February 26-28, 2017 • Atlanta, GA


2/27/2017  |   3:20 PM - 3:50 PM   |  Losing Ground: Awareness of Congenital Cytomegalovirus in the United States   |  Regency V

Losing Ground: Awareness of Congenital Cytomegalovirus in the United States

One in 150 infants is born with cytomegalovirus (CMV) and one in 750 will have lifelong disabilities due to congenital CMV. Even though congenital CMV is the leading viral cause of congenital disabilities and the leading non-genetic cause of childhood hearing loss, most adults have never heard of it. This study analyzed data from the 2015 and 2016 United States HealthStylesTM surveys and compared them to data from previous studies. Most recent data show an awareness rate of 7% for US adults (5% for men and 9% for women), a statistically significant decrease from 2005 and 2010 studies. Multiple logistical regression analyses demonstrate that predictors of awareness include gender and education level. The presence of a child ages 0-5 in the household does not increase the chance that an adult in the household is aware of CMV. Latent class analyses of the HealthStylesTM data show several classes of adults with varying knowledge of conditions impacting newborns.
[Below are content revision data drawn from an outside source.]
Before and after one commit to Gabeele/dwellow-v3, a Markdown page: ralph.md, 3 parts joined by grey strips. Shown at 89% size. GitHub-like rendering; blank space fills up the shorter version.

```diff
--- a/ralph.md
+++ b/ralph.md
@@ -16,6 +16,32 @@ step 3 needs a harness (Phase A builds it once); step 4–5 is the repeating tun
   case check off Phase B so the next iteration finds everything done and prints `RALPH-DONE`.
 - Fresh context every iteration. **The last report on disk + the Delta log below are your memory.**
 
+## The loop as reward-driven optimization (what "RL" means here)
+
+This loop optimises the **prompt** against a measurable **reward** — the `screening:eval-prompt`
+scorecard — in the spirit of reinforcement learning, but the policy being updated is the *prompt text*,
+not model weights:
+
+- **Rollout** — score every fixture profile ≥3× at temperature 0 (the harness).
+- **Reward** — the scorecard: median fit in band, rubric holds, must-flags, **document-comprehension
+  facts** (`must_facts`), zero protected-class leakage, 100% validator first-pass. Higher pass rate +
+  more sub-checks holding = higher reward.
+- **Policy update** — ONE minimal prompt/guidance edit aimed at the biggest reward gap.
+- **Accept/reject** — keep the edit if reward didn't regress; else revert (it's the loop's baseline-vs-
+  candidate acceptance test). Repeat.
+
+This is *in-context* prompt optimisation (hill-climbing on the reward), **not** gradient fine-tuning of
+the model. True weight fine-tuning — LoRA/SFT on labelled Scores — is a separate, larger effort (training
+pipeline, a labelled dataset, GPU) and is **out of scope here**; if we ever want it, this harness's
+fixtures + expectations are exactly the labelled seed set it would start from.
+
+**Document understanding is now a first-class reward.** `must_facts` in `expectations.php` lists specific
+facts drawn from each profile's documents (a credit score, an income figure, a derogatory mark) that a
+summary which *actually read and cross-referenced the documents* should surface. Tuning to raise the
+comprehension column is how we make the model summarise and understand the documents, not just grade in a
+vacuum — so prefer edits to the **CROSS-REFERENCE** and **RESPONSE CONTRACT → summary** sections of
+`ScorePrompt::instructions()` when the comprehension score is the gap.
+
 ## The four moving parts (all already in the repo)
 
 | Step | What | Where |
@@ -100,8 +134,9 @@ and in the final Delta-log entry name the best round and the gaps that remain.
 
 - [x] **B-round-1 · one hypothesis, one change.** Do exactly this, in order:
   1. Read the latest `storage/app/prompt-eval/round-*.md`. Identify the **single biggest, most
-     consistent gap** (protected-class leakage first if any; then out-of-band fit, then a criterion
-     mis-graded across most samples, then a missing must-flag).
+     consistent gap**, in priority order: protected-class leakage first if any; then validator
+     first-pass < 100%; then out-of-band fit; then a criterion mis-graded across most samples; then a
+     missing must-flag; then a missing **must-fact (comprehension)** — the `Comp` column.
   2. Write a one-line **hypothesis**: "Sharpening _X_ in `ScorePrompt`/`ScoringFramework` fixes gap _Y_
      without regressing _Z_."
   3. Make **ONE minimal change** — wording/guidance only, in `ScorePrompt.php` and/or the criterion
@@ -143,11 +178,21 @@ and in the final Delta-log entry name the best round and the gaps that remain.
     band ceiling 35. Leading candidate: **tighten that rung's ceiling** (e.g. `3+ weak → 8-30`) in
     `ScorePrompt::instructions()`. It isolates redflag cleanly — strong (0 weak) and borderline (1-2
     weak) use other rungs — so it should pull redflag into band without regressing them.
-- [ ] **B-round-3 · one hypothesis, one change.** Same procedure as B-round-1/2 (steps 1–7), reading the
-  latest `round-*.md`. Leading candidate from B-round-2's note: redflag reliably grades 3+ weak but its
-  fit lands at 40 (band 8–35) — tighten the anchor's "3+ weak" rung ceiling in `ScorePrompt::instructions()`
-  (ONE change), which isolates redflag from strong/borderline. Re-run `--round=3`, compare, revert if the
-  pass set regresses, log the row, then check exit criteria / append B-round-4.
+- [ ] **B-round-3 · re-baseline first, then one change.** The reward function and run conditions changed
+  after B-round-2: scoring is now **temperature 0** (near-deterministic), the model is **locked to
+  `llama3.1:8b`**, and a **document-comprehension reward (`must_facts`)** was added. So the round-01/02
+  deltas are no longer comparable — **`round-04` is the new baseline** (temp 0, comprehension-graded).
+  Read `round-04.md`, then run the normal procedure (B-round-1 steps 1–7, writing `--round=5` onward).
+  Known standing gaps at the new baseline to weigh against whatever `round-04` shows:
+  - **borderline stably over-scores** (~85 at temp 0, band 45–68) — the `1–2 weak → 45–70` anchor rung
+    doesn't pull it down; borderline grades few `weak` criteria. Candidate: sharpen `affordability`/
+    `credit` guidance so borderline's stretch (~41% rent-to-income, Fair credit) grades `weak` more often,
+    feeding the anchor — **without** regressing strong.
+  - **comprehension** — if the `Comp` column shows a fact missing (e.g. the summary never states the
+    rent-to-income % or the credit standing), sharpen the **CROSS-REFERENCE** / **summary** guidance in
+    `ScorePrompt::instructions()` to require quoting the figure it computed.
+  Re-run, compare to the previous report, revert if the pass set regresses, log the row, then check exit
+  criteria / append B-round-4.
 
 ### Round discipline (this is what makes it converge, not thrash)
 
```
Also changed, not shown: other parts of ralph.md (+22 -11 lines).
For all classes, including one class with high knowledge of ten conditions, nine with lower prevalence than congenital CMV, CMV is the least known condition. This means that even the highest-educated, highest socioeconomic group is not aware of congenital CMV. CMV presents a large public health burden and further research needs to be focused on awareness and prevention of the negative sequela associated with congenital CMV. This presentation will include a discussion of how State EHDI programs can raise CMV awareness including examples from states and organizations.

  • Describe the importance of CMV awareness.
  • Discuss the how State EHDI programs can raise CMV awareness among highly-educated professionals and the general public.
  • Identify steps for increasing CMV awareness.


Handout is not Available



Sara Doutre (), NCHAM, saradoutre@gmail.com;
Sara Doutre is a PHD student studying sociobehavioral epidemiology at Utah State University. She has an MA in education policy studies and a BS in elementary and special education. A former special education teacher, she currently consults with state departments of education and health on special education policy. Her six-year-old daughter is deaf due to congenital cytomegalovirus.


Financial - No relevant financial relationship exist.

Nonfinancial - No relevant nonfinancial relationship exist.